YORK-based specialists in STEM education have formed a new partnership to support their mission to change lives.

STEM Learning, based at Siwards Way, University of York, is the largest UK provider of science, technology, engineering and mathematics education and careers support.

The non-profit organisation has teamed up with the Association for Science Education and Ogden Trust to help strengthen its work.

The Science CPD Partnership will help schools deliver great science education, with advice and support from Institute of Physics, Primary Science Teaching Trust, Royal Society of Biology and Royal Society of Chemistry.

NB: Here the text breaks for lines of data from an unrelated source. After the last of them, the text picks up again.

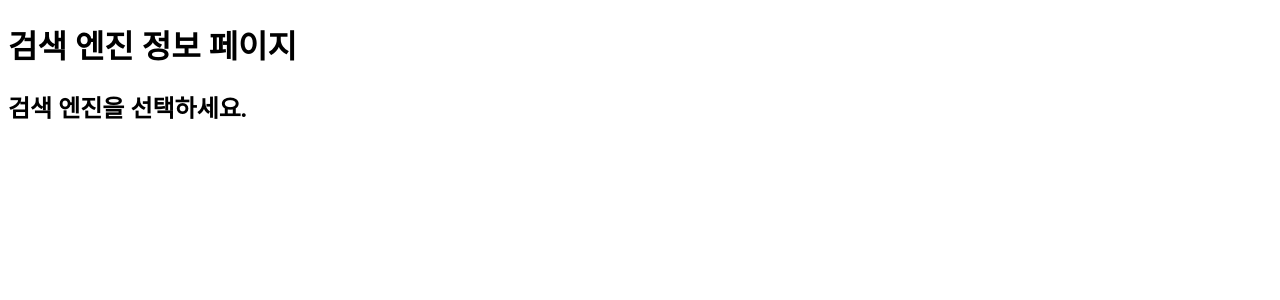
Repository: Endki/self_study_wep
Page: http://localhost/self-study-04/move.jsp
These files come from the project's save history. The page is drawn as it stood at one moment and after the next save; the edit follows.
The browser window is 1280 px wide. The pictures show the whole page.
The page is served by Tomcat 9.

Above is the page before, as saved 2018-08-02 07:52:38.

After the next save:
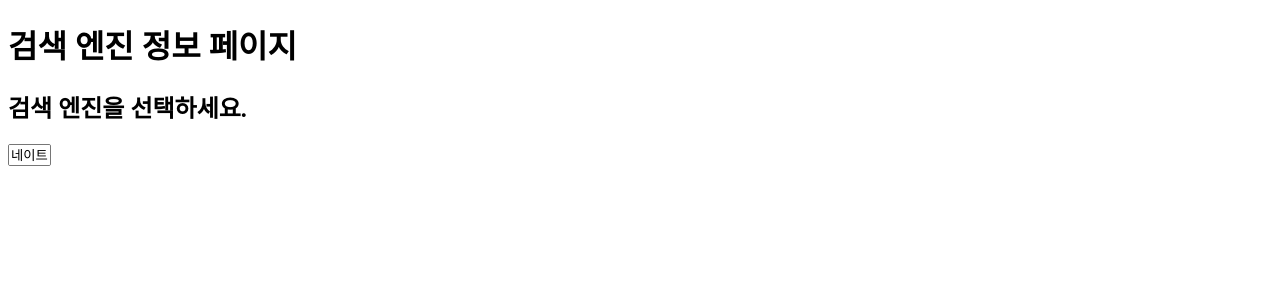
Saved 5 min 13 s later.
--- a/self_study/self-study-04/WebContent/move.jsp
+++ b/self_study/self-study-04/WebContent/move.jsp
@@ -9,7 +9,24 @@
 <body>
 <h1>검색 엔진 정보 페이지</h1>
 <h2>검색 엔진을 선택하세요.</h2>
+<form action="move_redirect.jsp" method="post">
+	<table>
+		<tr>
+		<select id="wepsite" name="wepsite" size='1' multiple="multiple">
+			<option value="네이트" > 네이트</option>
+			<option value="다음">다음</option>
+			<option value="구글">구글</option>
+			<option value="네이트">네이트</option>
 
+
+		</select>
+
+		</table>
+
+
+
+
+</form>
 
 
 </body>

It will also improve teachers’ access to career-long, science-specific continuing professional development (CPD), building on the success of Science Learning Partnerships, Stimulating Physics Network and National STEM Learning Centre.

Government funding will ensure this support is affordable with free or inexpensive help available locally and online.

Generous bursaries will also enable schools to release teachers for career-defining, immersive, residential training at the National STEM Learning Centre in York.

The centre is a unique training and development venue for teachers, mirroring the modern classroom and laboratory facilities, as well as housing a resources centre.

Sir Michael Griffiths, chair of STEM Learning’s strategic advisory group, said: “This announcement reinforces our mission to drive school improvement and pupil outcomes through great science education.

“Science is absolutely fundamental in empowering young people, creating opportunities and ultimately changing lives.”

Science opens up opportunities for good jobs in innovative industries, making healthy choices and tackling global challenges such as climate change.

As the pace of scientific research accelerates, science CPD boosts the confidence of teachers, helping them keep up with their rapidly changing subject.

Evidence shows that CPD improves student outcomes by allowing teachers to enhance and refine their practice, and makes it more likely that teachers will continue in the profession.

The partnership will reduce the disadvantage gap and improve the performance of under-represented groups in science at GCSE and A level, increase student progression to A level science (particularly in physics), boost the confidence of all science teachers and increase science teacher retention.